PGWPs are allowing more international students to become permanent residents in Canada
Through the PGWP, permit holders are increasingly becoming able to transition to becoming Canadian permanent residents (PRs) after completing their education.
PGWPs are the main way for international students to work in Canada upon graduation from a Canadian DLI. These open work permits allow holders to work for any Canadian employer of their choice for a maximum of three years.
Note: The actual length of a PGWP will depend on the length of the post-secondary program from which the permit applicant graduated.
The work experience gained through a PGWP can thus prove very beneficial for prospective PRs, as many permanent resident pathways in this country directly reward candidates who possess Canadian work experience.

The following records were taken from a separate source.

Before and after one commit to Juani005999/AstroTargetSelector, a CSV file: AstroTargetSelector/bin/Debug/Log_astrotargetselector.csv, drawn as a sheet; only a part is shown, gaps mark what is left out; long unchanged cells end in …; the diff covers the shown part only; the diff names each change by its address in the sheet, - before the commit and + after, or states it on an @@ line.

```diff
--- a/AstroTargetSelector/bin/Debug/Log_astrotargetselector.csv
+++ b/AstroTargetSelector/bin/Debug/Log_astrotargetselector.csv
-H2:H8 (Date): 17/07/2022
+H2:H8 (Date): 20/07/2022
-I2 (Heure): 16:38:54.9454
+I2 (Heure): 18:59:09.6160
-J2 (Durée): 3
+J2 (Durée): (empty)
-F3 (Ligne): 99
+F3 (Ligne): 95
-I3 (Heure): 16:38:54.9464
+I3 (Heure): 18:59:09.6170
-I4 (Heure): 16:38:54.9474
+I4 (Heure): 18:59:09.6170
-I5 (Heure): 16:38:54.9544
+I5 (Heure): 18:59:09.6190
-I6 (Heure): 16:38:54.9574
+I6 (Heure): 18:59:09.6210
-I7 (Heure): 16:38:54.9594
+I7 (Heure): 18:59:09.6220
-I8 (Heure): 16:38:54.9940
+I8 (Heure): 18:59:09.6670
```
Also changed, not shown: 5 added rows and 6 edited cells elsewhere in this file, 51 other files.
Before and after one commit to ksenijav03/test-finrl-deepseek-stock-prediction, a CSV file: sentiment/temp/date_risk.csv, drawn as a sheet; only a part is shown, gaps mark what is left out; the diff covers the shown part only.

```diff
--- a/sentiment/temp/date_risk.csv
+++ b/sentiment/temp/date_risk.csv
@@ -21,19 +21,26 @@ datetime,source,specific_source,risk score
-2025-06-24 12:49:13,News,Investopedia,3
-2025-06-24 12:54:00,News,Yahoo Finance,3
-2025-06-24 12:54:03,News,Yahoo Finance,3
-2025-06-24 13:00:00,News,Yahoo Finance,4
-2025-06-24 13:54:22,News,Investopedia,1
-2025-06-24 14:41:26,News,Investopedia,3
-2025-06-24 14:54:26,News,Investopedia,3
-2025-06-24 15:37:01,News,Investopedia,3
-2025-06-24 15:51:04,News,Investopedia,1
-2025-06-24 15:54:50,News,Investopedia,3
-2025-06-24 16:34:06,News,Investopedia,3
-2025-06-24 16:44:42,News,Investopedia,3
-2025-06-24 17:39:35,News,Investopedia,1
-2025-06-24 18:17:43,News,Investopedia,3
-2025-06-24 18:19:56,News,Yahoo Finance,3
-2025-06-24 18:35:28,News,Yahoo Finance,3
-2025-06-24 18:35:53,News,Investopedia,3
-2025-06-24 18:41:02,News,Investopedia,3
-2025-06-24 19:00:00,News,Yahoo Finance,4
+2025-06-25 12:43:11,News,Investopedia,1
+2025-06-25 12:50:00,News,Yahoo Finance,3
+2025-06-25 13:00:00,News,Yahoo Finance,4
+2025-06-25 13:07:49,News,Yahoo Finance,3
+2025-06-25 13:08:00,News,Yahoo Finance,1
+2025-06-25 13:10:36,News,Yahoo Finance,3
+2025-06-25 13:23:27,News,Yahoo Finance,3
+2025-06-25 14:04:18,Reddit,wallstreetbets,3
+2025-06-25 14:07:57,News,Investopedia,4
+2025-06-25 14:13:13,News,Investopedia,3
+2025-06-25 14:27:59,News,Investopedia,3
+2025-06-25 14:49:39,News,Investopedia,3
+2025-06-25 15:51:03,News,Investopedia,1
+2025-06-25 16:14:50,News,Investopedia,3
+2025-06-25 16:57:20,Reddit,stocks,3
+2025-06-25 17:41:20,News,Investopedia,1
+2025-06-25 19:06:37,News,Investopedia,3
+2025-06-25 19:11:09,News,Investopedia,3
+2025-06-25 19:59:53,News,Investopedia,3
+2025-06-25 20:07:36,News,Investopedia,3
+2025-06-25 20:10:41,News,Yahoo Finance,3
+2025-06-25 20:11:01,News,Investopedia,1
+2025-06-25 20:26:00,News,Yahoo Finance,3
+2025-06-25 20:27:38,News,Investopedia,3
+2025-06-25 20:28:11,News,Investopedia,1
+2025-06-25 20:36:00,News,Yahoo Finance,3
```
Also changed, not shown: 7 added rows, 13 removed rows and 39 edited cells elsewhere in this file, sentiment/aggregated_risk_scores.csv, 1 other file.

Therefore, PGWPs can have a direct impact on the success that international students experience with acquiring permanent resident status in Canada, further explaining the increased popularity of this work permit program over time.
In fact, according to Statistics Canada’s data, “almost three-quarters of all PGWP holders became permanent residents within five years of having obtained their PGWP”.
Although these numbers vary among PGWP holders who obtained different educational credentials (ex. bachelor’s vs master’s degree etc.), it is evident that an increasing number of Canadian international students are now using the PGWPP to help them transition from their educational career to life as a PR in Canada.
More about the PGWP
The above-outlined data explains why current international students, as well as individuals looking to study in Canada in the future, would benefit from learning about the PGWP should they intend to eventually become permanent residents in Canada.
International students currently in Canada or those considering a future education in Canada can click here to learn more about this increasingly prevalent Canadian work permit program.